### What you will do
Every record below must be written out exactly. Leave out the pictures.

Web page edit records
>>>

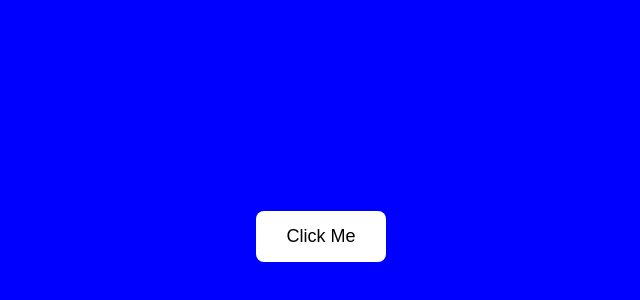
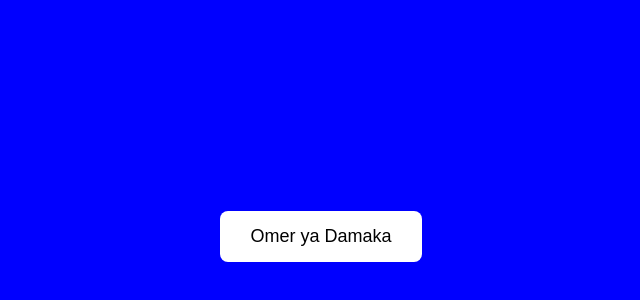
Before and after one commit to yassiradil/click-me, a plain HTML site: page index.html in a window 1280 px wide. Shown: the part 164-464 px from the top of the page, without its empty margins (319-959 px from the left). Drawn offline with Linux system fonts and the light colour scheme.

Commit message:
Change button text in index.html
Updated button text from 'Click Me' to 'Omer ya Damaka'.

```diff
--- a/index.html
+++ b/index.html
@@ -25,7 +25,7 @@
 </head>
 <body>
 
-  <button>Click Me</button>
+  <button>Omer ya Damaka</button>
 
 </body>
 </html>
```
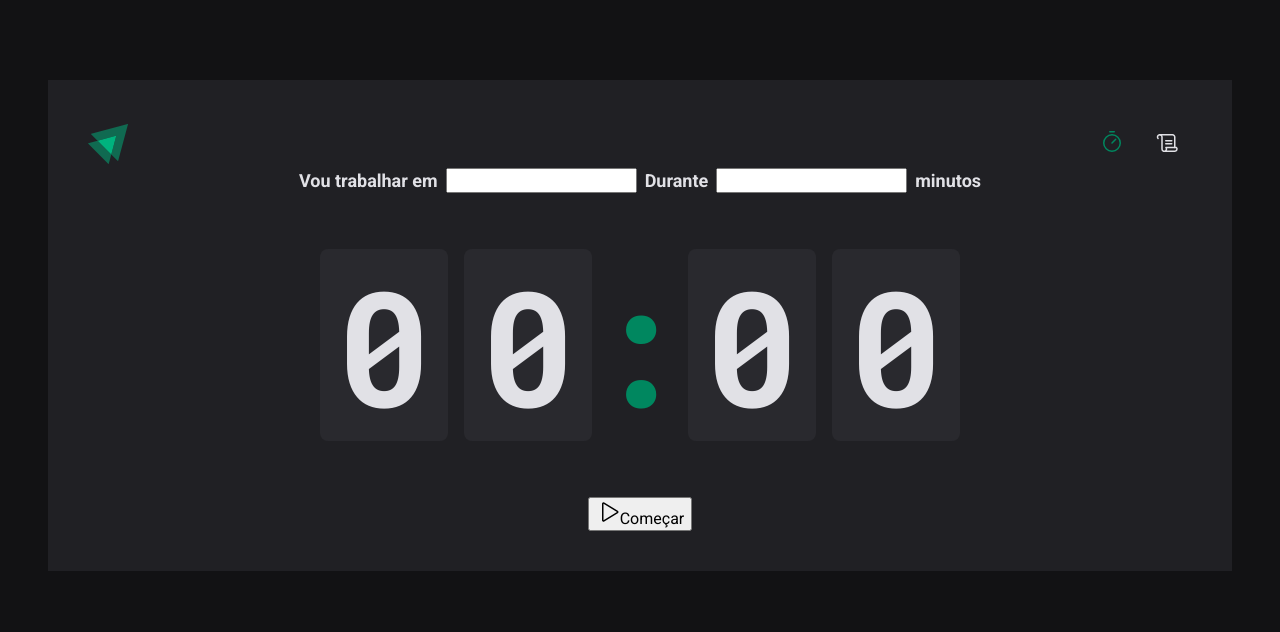
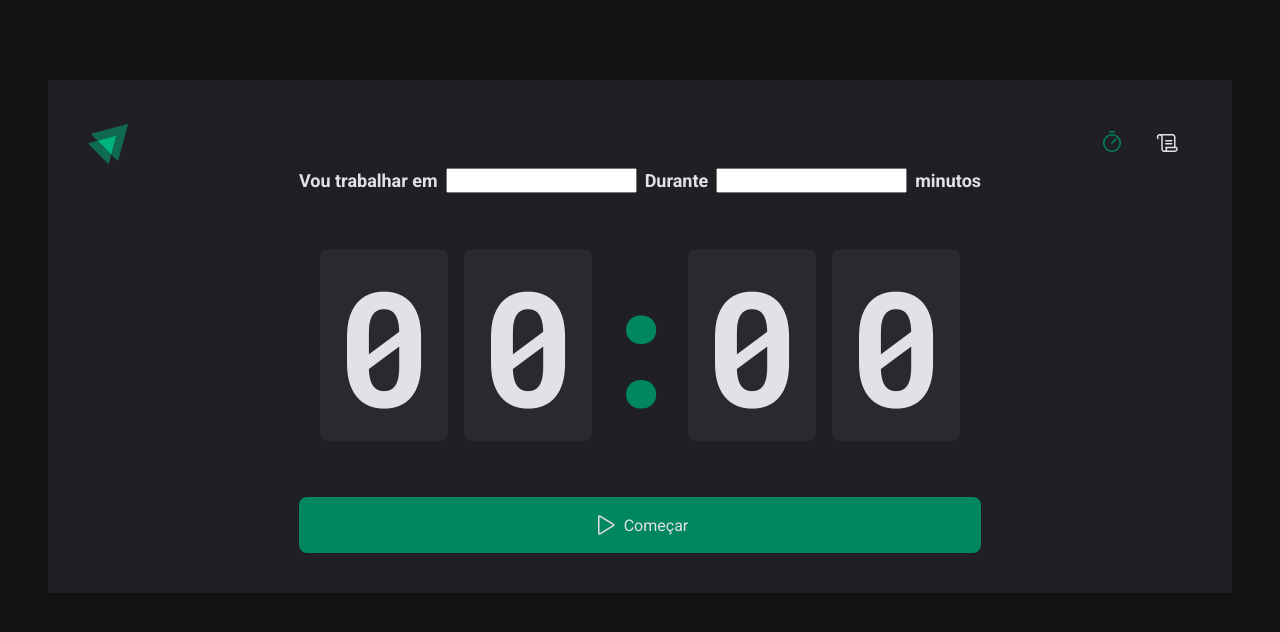
Before and after one commit to Ericles-Miller/Ignite_watch, a React (Vite) app: page / in a window 1280 px wide. Shown: the top 632 px of the page. Built offline with nearby package versions, Linux system fonts and the light colour scheme.

Commit message:
finishid Home Page

```diff
--- a/src/components/Home/index.tsx
+++ b/src/components/Home/index.tsx
@@ -1,5 +1,5 @@
 import { Play } from "phosphor-react";
-import { CountdownContainer, FormContainer, HomeContainer, Separator } from "./styles";
+import { CountdownContainer, FormContainer, HomeContainer, Separator, StartCountDownButton } from "./styles";
 
 export function Home() {
   return (
@@ -23,10 +23,10 @@ export function Home() {
           <span>0</span>
         </CountdownContainer>
 
-        <button type="submit">
+        <StartCountDownButton type="submit">
           <Play size={24} />
           Começar
-        </button>
+        </StartCountDownButton>
       </form>
     </HomeContainer>
   );
--- a/src/components/Home/styles.ts
+++ b/src/components/Home/styles.ts
@@ -13,6 +13,10 @@ export const HomeContainer = styled.main`
     flex-direction: column;
     align-items: center;
     gap: 3.5rem;
+
+    button:submit {
+
+    }
   }
 `;
 
@@ -51,3 +55,25 @@ export const Separator = styled.div`
   display: flex;
   justify-content: center;
 `
+
+export const StartCountDownButton = styled.button `
+  width: 100%;
+  border: 0;
+  padding: 1rem;
+  border-radius: 8px;
+
+  display: flex;
+  align-items: center;
+  justify-content: center;
+
+  gap: 0.5rem;
+  font-wight: bold;
+  cursor: pointer;
+  background: ${(props) => props.theme["green-500"]};
+  color: ${(props) => props.theme["gray-100"]};
+
+
+  &:hover{
+    background: ${(props) => props.theme["green-700"]};
+  }
+`
```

<<<

### Exercise response
Before and after one commit to yassiradil/click-me, a plain HTML site: page index.html in a window 1280 px wide. Shown: the part 164-464 px from the top of the page, without its empty margins (319-959 px from the left). Drawn offline with Linux system fonts and the light colour scheme.

Commit message:
Change button text in index.html
Updated button text from 'Click Me' to 'Omer ya Damaka'.

```diff
--- a/index.html
+++ b/index.html
@@ -25,7 +25,7 @@
 </head>
 <body>
 
-  <button>Click Me</button>
+  <button>Omer ya Damaka</button>
 
 </body>
 </html>
```
Before and after one commit to Ericles-Miller/Ignite_watch, a React (Vite) app: page / in a window 1280 px wide. Shown: the top 632 px of the page. Built offline with nearby package versions, Linux system fonts and the light colour scheme.

Commit message:
finishid Home Page

```diff
--- a/src/components/Home/index.tsx
+++ b/src/components/Home/index.tsx
@@ -1,5 +1,5 @@
 import { Play } from "phosphor-react";
-import { CountdownContainer, FormContainer, HomeContainer, Separator } from "./styles";
+import { CountdownContainer, FormContainer, HomeContainer, Separator, StartCountDownButton } from "./styles";
 
 export function Home() {
   return (
@@ -23,10 +23,10 @@ export function Home() {
           <span>0</span>
         </CountdownContainer>
 
-        <button type="submit">
+        <StartCountDownButton type="submit">
           <Play size={24} />
           Começar
-        </button>
+        </StartCountDownButton>
       </form>
     </HomeContainer>
   );
--- a/src/components/Home/styles.ts
+++ b/src/components/Home/styles.ts
@@ -13,6 +13,10 @@ export const HomeContainer = styled.main`
     flex-direction: column;
     align-items: center;
     gap: 3.5rem;
+
+    button:submit {
+
+    }
   }
 `;
 
@@ -51,3 +55,25 @@ export const Separator = styled.div`
   display: flex;
   justify-content: center;
 `
+
+export const StartCountDownButton = styled.button `
+  width: 100%;
+  border: 0;
+  padding: 1rem;
+  border-radius: 8px;
+
+  display: flex;
+  align-items: center;
+  justify-content: center;
+
+  gap: 0.5rem;
+  font-wight: bold;
+  cursor: pointer;
+  background: ${(props) => props.theme["green-500"]};
+  color: ${(props) => props.theme["gray-100"]};
+
+
+  &:hover{
+    background: ${(props) => props.theme["green-700"]};
+  }
+`
```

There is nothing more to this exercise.